◆ **EXERCISE DETAILS**
Output only the entries, exactly as given, without the pictures.

◆ **Records contained in a dataset**
.....
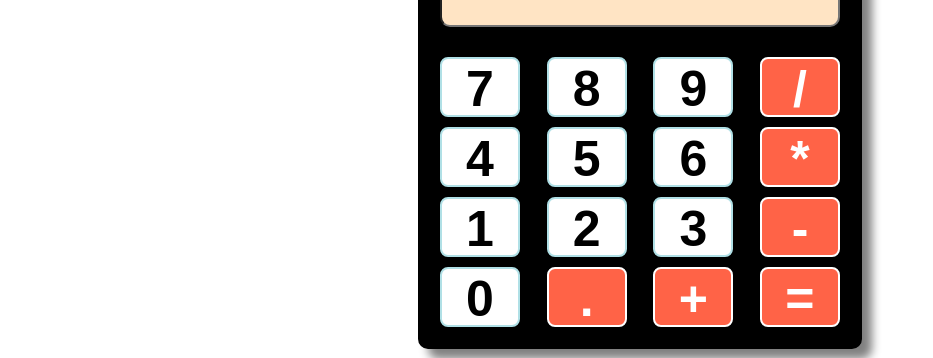
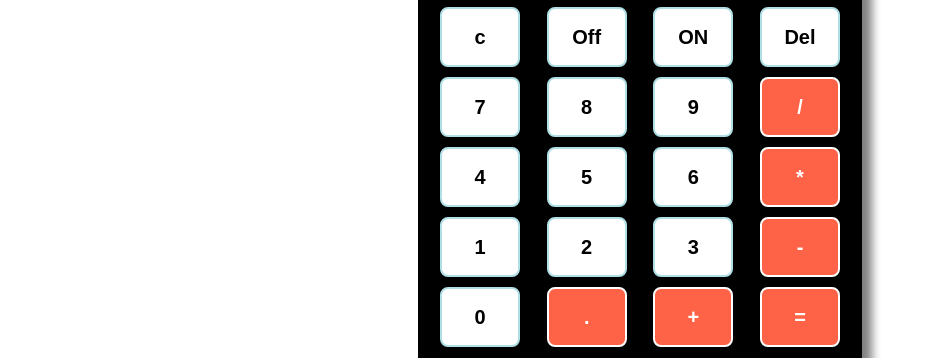
Before and after one commit to Chandrabhan3010/calculator-icp-project-, a plain HTML site: page index.html in a window 1280 px wide. Shown: the part 254-612 px from the top of the page, without its empty margins (0-933 px from the left). Drawn offline with Linux system fonts and the light colour scheme; a web font is replaced by a local one.

Commit message:
changes added

```diff
--- a/index.html
+++ b/index.html
@@ -1,102 +1,147 @@
 <!DOCTYPE html>
 <html>
+
 <head>
     <title>
         calculator project
     </title>
+    <script>
+        function pressButton(buttonvalue) {
+            console.log(buttonvalue)
+            let calText = document.querySelector(".input-screen").value + buttonvalue + "";
+            document.querySelector(".input-screen").value = calText;
+        }
+        function calculate() {
+            let calText = document.querySelector(".input-screen").value;
+            document.querySelector(".input-screen").value = eval(calText);
+        }
+        function clearscreen() {
+            document.querySelector(".input-screen").value = "";
+        }
+        function del() {
+            let calText = document.querySelector(".input-screen").innerText;
+            document.querySelector(".input-screen").value= -1 ;
+        }
+        function on(){
+            document.querySelector(".input-screen").style.background="bisque";
+        }
+        function off(){
+            document.querySelector(".input-screen").style.background="#636361";
+            document.querySelector(".input-screen") .style.border="1px solid #636361";
+            document.querySelector(".input-screen").innerText = '.';
+            console.log(buttonvalue)= none;
+        }
+    </script>
     <style>
         @font-face {
-            font-family:Digital ;
-            src: url('digital-7\ \(mono\ italic\).ttf') format('truetype') ;
+            font-family: Digital;
+            src: url('digital-7\ \(mono\ italic\).ttf') format('truetype');
         }
-        .calculator-container{
+
+        .calculator-container {
             width: 400px;
             background-color: black;
             padding: 20px;
-        border-radius : 10px ;
+            border-radius: 10px;
             border: black 2px solid;
             display: block;
             margin: auto;
-        margin-top: 150px;
-        box-shadow: 10px 10px 10px  grey;
+            margin-top: 100px;
+            box-shadow: 10px 10px 10px grey;
         }
-        .row{
-            display:flex;
+
+        .row {
+            display: flex;
             flex-direction: row;
             justify-content: space-between;
             margin-top: 10px;
         }
-        .btn{
+
+        .btn {
             height: 60px;
             width: 80px;
-            font-size: 50px;
+            font-size: 20px;
             font-weight: bold;
             background-color: white;
-            border-radius:8px;
+            border-radius: 8px;
             border: 2px solid powderblue;
         }
-        .btn:hover{
+
+        .btn:hover {
             cursor: pointer;
             box-shadow: 0px 2px 10px wheat;
-            transition:0.5s ;
+            transition: 0.5s;
         }
-        .bg-tomato{
-            background-color:tomato;
+
+        .bg-tomato {
+            background-color: tomato;
             color: white;
-            border: white  2px solid;
+            border: white 2px solid;
         }
-        .input-screen{
+
+        .input-screen {
             width: 100%;
-        height:70px;
+            height: 70px;
             margin-bottom: 20px;
-        font-size: 70px;
+            font-size: 40px;
+            font-weight: 400;
             border-radius: 10px;
             background-color: bisque;
-        font-family: digital ;
+            font-family: digital;
         }
-        .input-screen:hover{
-        box-shadow: 0px 5px 10px pink ;
+
+        .input-screen:hover {
+            box-shadow: 0px 5px 10px pink;
         }
-        .brand{
-            color:white;
+
+        .brand {
+            color: white;
             font-size: 20px;
-            font-weight: bold;
+            font-weight: 400;
         }
     </style>
 </head>
+
 <body>
     <div class="calculator-container">
         <span class="brand">CODIANS-RTC</span>
         <div class="row">
-            <input type="text" id="input" class="input-screen"/>
+            <input type="text" id="input" class="input-screen" />
         </div>
         <div class="row ">
-            <button class="btn">7</button>
-            <button class="btn">8</button>
-            <button class="btn">9</button>
-            <button class="btn bg-tomato">/</button>
+            <button class="btn" onclick="clearscreen()">c</button>
+            <button class="btn" onclick="off()">Off</button>
+            <button class="btn" onclick="on()">ON</button>
+            <button class="btn" onclick="del()">Del</button>
+        </div>
+        <div class="row ">
+            <button class="btn" onclick="pressButton(7)">7</button>
+            <button class="btn" onclick="pressButton(8)">8</button>
+            <button class="btn" onclick="pressButton(9)">9</button>
+            <button class="btn bg-tomato" onclick="pressButton('/')">/</button>
         </div>
         <div class="row">
-            <button class="btn">4</button>
-            <button class="btn">5</button>
-            <button class="btn">6</button>
-            <button class="btn bg-tomato">*</button>
+            <button class="btn" onclick="pressButton(4)">4</button>
+            <button class="btn" onclick="pressButton(5)">5</button>
+            <button class="btn" onclick="pressButton(6)">6</button>
+            <button class="btn bg-tomato" onclick="pressButton('*')">*</button>
         </div>
         <div class="row">
-            <button class="btn">1</button>
-            <button class="btn">2</button>
-            <button class="btn">3</button>
-            <button class="btn bg-tomato">-</button>
+            <button class="btn" onclick="pressButton(1)">1</button>
+            <button class="btn" onclick="pressButton(2)">2</button>
+            <button class="btn" onclick="pressButton(3)">3</button>
+            <button class="btn bg-tomato" onclick="pressButton('-')">-</button>
         </div>
         <div class="row">
-            <button class="btn">0</button>
-            <button class="btn bg-tomato">.</button>
-            <button class="btn bg-tomato">+</button>
-            <button class="btn bg-tomato">=</button>
+            <button class="btn" onclick="pressButton(7)">0</button>
+            <button class="btn bg-tomato" onclick="pressButton('.')">.</button>
+            <button class="btn bg-tomato" onclick="pressButton('+')">+</button>
+            <button class="btn bg-tomato" onclick="calculate()">=</button>
         </div>
     </div>
     <div>
-        <h1>this calculator is made by me....</h1>
+        <h1>this calculator is made by me</h1>
     </div>
 </body>
+
 </html>
```
Lines whose indentation alone changed are shown as unchanged.
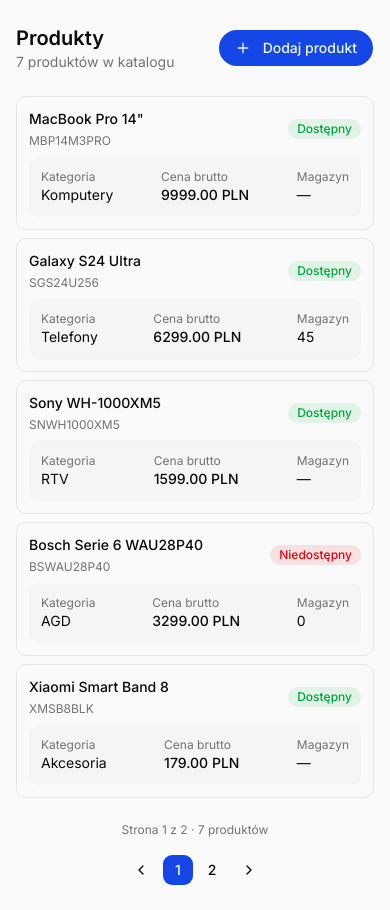
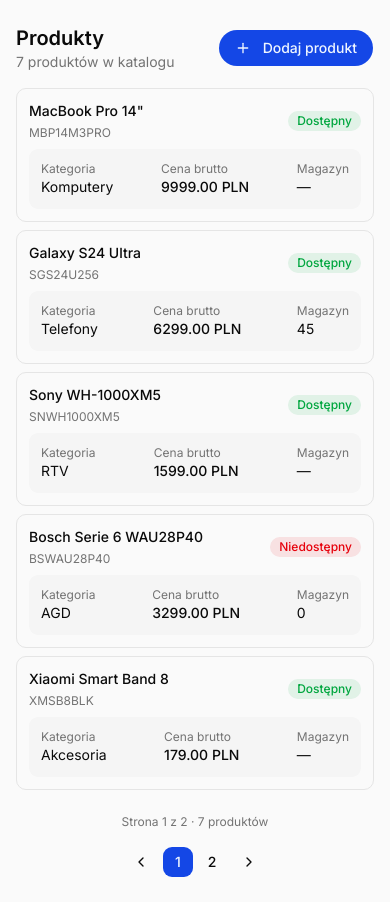
Before and after one commit to iv3it/nextjs-3-step-form, a Next.js app: page / in a window 390 px wide. Built offline with nearby package versions, Linux system fonts and the light colour scheme.

Commit message:
css gap fix

```diff
--- a/components/ProductList.tsx
+++ b/components/ProductList.tsx
@@ -80,7 +80,7 @@ const products: Product[] = [
 
 function ProductList() {
   return (
-    <div className="w-full flex flex-col gap-y-6 py-12.5 max-[1240px]:px-4 max-[1240px]:py-6">
+    <div className="w-full flex flex-col gap-y-4 md:gap-y-6 py-12.5 max-[1240px]:px-4 max-[1240px]:py-6">
       <div className="flex justify-between items-center">
         <div className="flex flex-col">
           <h1 className="text-xl font-semibold">Produkty</h1>
```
.....
◆ **SOLVED PROBLEM**
Before and after one commit to Chandrabhan3010/calculator-icp-project-, a plain HTML site: page index.html in a window 1280 px wide. Shown: the part 254-612 px from the top of the page, without its empty margins (0-933 px from the left). Drawn offline with Linux system fonts and the light colour scheme; a web font is replaced by a local one.

Commit message:
changes added

```diff
--- a/index.html
+++ b/index.html
@@ -1,102 +1,147 @@
 <!DOCTYPE html>
 <html>
+
 <head>
     <title>
         calculator project
     </title>
+    <script>
+        function pressButton(buttonvalue) {
+            console.log(buttonvalue)
+            let calText = document.querySelector(".input-screen").value + buttonvalue + "";
+            document.querySelector(".input-screen").value = calText;
+        }
+        function calculate() {
+            let calText = document.querySelector(".input-screen").value;
+            document.querySelector(".input-screen").value = eval(calText);
+        }
+        function clearscreen() {
+            document.querySelector(".input-screen").value = "";
+        }
+        function del() {
+            let calText = document.querySelector(".input-screen").innerText;
+            document.querySelector(".input-screen").value= -1 ;
+        }
+        function on(){
+            document.querySelector(".input-screen").style.background="bisque";
+        }
+        function off(){
+            document.querySelector(".input-screen").style.background="#636361";
+            document.querySelector(".input-screen") .style.border="1px solid #636361";
+            document.querySelector(".input-screen").innerText = '.';
+            console.log(buttonvalue)= none;
+        }
+    </script>
     <style>
         @font-face {
-            font-family:Digital ;
-            src: url('digital-7\ \(mono\ italic\).ttf') format('truetype') ;
+            font-family: Digital;
+            src: url('digital-7\ \(mono\ italic\).ttf') format('truetype');
         }
-        .calculator-container{
+
+        .calculator-container {
             width: 400px;
             background-color: black;
             padding: 20px;
-        border-radius : 10px ;
+            border-radius: 10px;
             border: black 2px solid;
             display: block;
             margin: auto;
-        margin-top: 150px;
-        box-shadow: 10px 10px 10px  grey;
+            margin-top: 100px;
+            box-shadow: 10px 10px 10px grey;
         }
-        .row{
-            display:flex;
+
+        .row {
+            display: flex;
             flex-direction: row;
             justify-content: space-between;
             margin-top: 10px;
         }
-        .btn{
+
+        .btn {
             height: 60px;
             width: 80px;
-            font-size: 50px;
+            font-size: 20px;
             font-weight: bold;
             background-color: white;
-            border-radius:8px;
+            border-radius: 8px;
             border: 2px solid powderblue;
         }
-        .btn:hover{
+
+        .btn:hover {
             cursor: pointer;
             box-shadow: 0px 2px 10px wheat;
-            transition:0.5s ;
+            transition: 0.5s;
         }
-        .bg-tomato{
-            background-color:tomato;
+
+        .bg-tomato {
+            background-color: tomato;
             color: white;
-            border: white  2px solid;
+            border: white 2px solid;
         }
-        .input-screen{
+
+        .input-screen {
             width: 100%;
-        height:70px;
+            height: 70px;
             margin-bottom: 20px;
-        font-size: 70px;
+            font-size: 40px;
+            font-weight: 400;
             border-radius: 10px;
             background-color: bisque;
-        font-family: digital ;
+            font-family: digital;
         }
-        .input-screen:hover{
-        box-shadow: 0px 5px 10px pink ;
+
+        .input-screen:hover {
+            box-shadow: 0px 5px 10px pink;
         }
-        .brand{
-            color:white;
+
+        .brand {
+            color: white;
             font-size: 20px;
-            font-weight: bold;
+            font-weight: 400;
         }
     </style>
 </head>
+
 <body>
     <div class="calculator-container">
         <span class="brand">CODIANS-RTC</span>
         <div class="row">
-            <input type="text" id="input" class="input-screen"/>
+            <input type="text" id="input" class="input-screen" />
         </div>
         <div class="row ">
-            <button class="btn">7</button>
-            <button class="btn">8</button>
-            <button class="btn">9</button>
-            <button class="btn bg-tomato">/</button>
+            <button class="btn" onclick="clearscreen()">c</button>
+            <button class="btn" onclick="off()">Off</button>
+            <button class="btn" onclick="on()">ON</button>
+            <button class="btn" onclick="del()">Del</button>
+        </div>
+        <div class="row ">
+            <button class="btn" onclick="pressButton(7)">7</button>
+            <button class="btn" onclick="pressButton(8)">8</button>
+            <button class="btn" onclick="pressButton(9)">9</button>
+            <button class="btn bg-tomato" onclick="pressButton('/')">/</button>
         </div>
         <div class="row">
-            <button class="btn">4</button>
-            <button class="btn">5</button>
-            <button class="btn">6</button>
-            <button class="btn bg-tomato">*</button>
+            <button class="btn" onclick="pressButton(4)">4</button>
+            <button class="btn" onclick="pressButton(5)">5</button>
+            <button class="btn" onclick="pressButton(6)">6</button>
+            <button class="btn bg-tomato" onclick="pressButton('*')">*</button>
         </div>
         <div class="row">
-            <button class="btn">1</button>
-            <button class="btn">2</button>
-            <button class="btn">3</button>
-            <button class="btn bg-tomato">-</button>
+            <button class="btn" onclick="pressButton(1)">1</button>
+            <button class="btn" onclick="pressButton(2)">2</button>
+            <button class="btn" onclick="pressButton(3)">3</button>
+            <button class="btn bg-tomato" onclick="pressButton('-')">-</button>
         </div>
         <div class="row">
-            <button class="btn">0</button>
-            <button class="btn bg-tomato">.</button>
-            <button class="btn bg-tomato">+</button>
-            <button class="btn bg-tomato">=</button>
+            <button class="btn" onclick="pressButton(7)">0</button>
+            <button class="btn bg-tomato" onclick="pressButton('.')">.</button>
+            <button class="btn bg-tomato" onclick="pressButton('+')">+</button>
+            <button class="btn bg-tomato" onclick="calculate()">=</button>
         </div>
     </div>
     <div>
-        <h1>this calculator is made by me....</h1>
+        <h1>this calculator is made by me</h1>
     </div>
 </body>
+
 </html>
```
Lines whose indentation alone changed are shown as unchanged.
Before and after one commit to iv3it/nextjs-3-step-form, a Next.js app: page / in a window 390 px wide. Built offline with nearby package versions, Linux system fonts and the light colour scheme.

Commit message:
css gap fix

```diff
--- a/components/ProductList.tsx
+++ b/components/ProductList.tsx
@@ -80,7 +80,7 @@ const products: Product[] = [
 
 function ProductList() {
   return (
-    <div className="w-full flex flex-col gap-y-6 py-12.5 max-[1240px]:px-4 max-[1240px]:py-6">
+    <div className="w-full flex flex-col gap-y-4 md:gap-y-6 py-12.5 max-[1240px]:px-4 max-[1240px]:py-6">
       <div className="flex justify-between items-center">
         <div className="flex flex-col">
           <h1 className="text-xl font-semibold">Produkty</h1>
```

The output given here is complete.